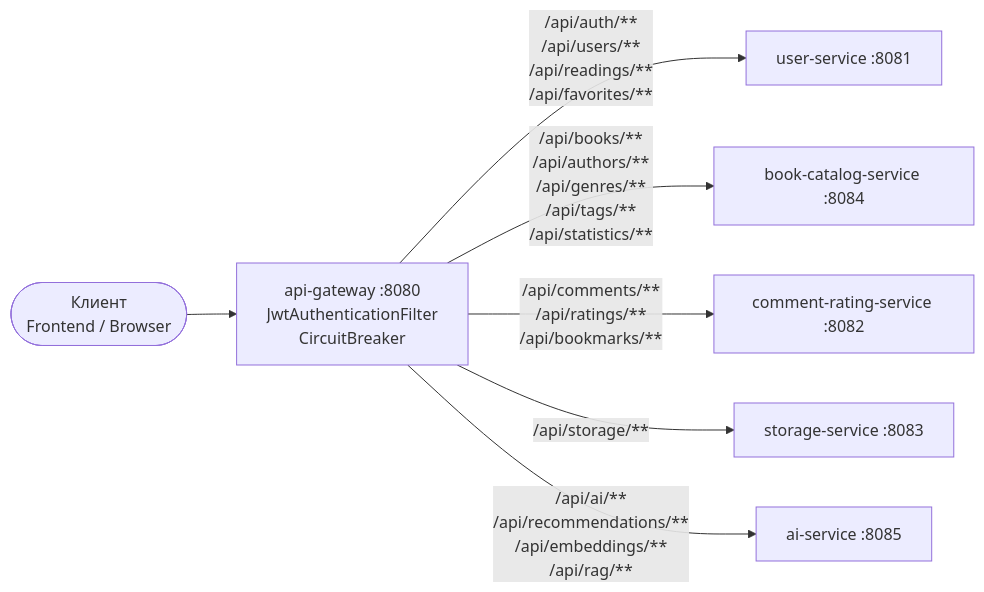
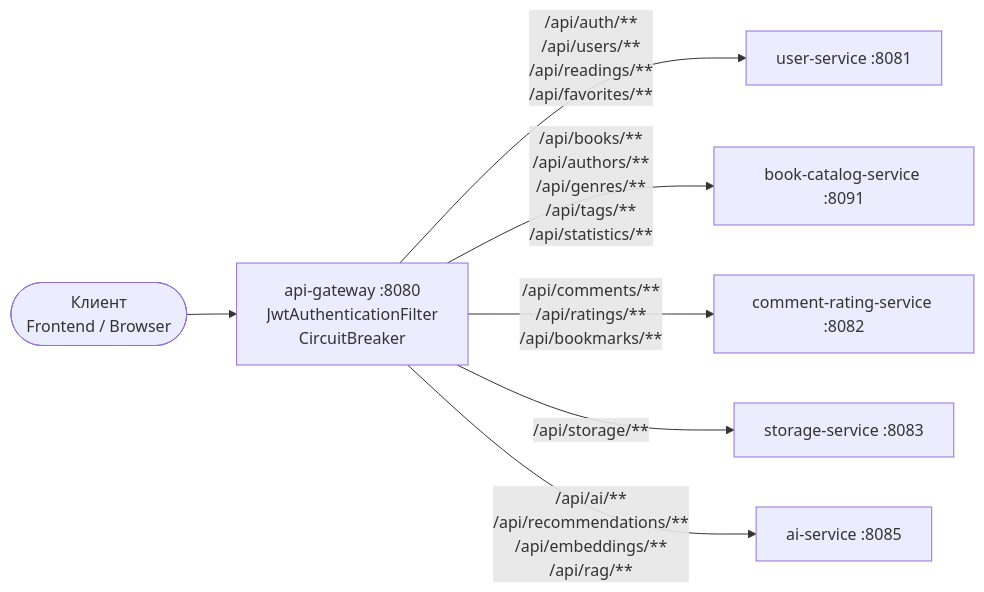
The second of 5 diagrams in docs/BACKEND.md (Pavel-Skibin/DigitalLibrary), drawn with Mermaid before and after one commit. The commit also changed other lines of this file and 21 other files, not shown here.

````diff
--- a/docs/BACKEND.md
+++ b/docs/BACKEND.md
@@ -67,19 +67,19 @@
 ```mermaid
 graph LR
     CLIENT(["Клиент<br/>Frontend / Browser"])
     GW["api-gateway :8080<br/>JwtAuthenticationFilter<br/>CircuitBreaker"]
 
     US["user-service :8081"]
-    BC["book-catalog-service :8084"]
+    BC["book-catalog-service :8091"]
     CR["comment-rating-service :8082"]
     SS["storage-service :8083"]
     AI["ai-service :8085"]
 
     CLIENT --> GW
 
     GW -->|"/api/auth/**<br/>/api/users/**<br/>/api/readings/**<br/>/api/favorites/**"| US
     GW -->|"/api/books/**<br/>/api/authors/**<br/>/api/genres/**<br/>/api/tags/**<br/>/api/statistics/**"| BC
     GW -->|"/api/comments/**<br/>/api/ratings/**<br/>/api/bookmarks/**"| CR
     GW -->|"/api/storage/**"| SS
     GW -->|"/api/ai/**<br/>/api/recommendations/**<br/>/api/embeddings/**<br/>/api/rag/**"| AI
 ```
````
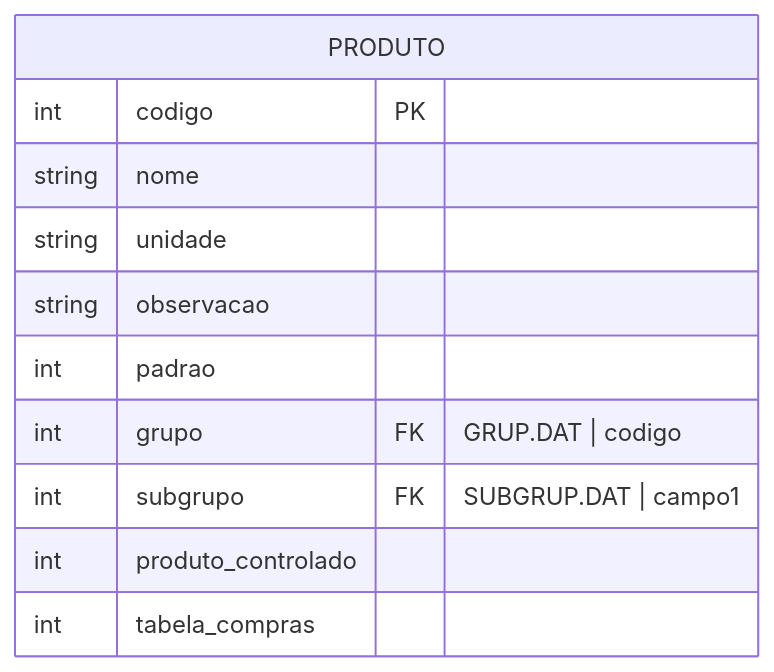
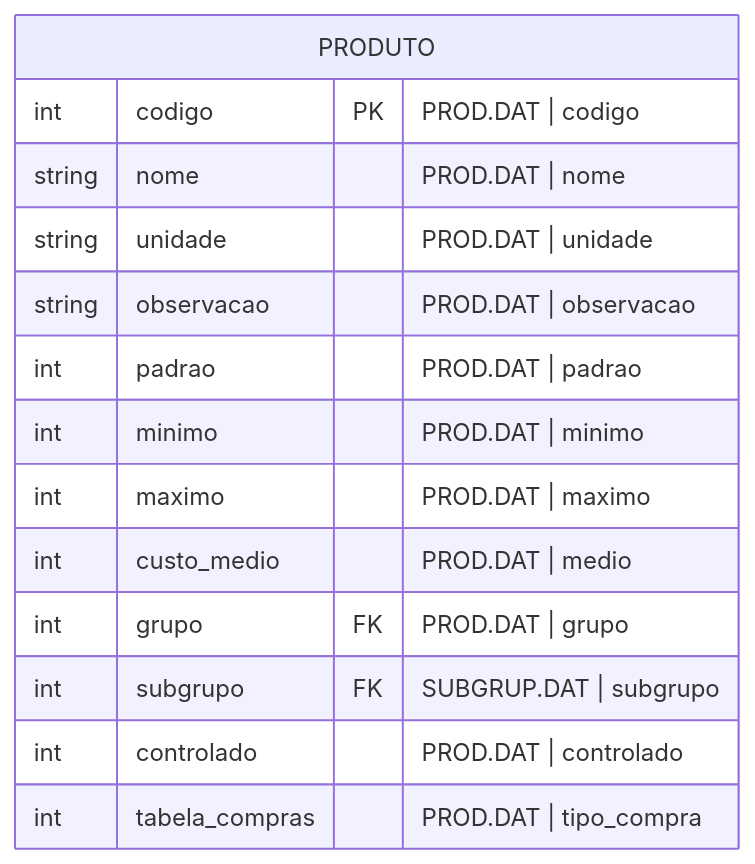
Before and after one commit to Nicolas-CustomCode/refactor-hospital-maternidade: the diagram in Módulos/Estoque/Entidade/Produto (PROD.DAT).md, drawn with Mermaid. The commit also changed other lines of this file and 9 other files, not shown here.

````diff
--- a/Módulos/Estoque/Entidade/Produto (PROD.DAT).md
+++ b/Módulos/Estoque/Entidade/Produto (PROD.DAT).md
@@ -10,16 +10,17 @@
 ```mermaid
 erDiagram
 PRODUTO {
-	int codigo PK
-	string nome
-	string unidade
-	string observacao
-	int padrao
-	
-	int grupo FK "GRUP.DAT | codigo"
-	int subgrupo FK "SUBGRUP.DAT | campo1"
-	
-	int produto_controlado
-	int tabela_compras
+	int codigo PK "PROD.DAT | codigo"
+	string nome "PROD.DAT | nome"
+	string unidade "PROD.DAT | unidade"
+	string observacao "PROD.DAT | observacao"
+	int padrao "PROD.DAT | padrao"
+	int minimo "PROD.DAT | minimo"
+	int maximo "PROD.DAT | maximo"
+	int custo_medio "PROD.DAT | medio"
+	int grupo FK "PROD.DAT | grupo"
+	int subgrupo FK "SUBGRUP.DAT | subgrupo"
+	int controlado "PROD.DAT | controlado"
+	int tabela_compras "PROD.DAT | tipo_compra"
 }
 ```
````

Task item
Across all of the material above, how many lines contain the word "service"? Only the number should be given.

Task answer
6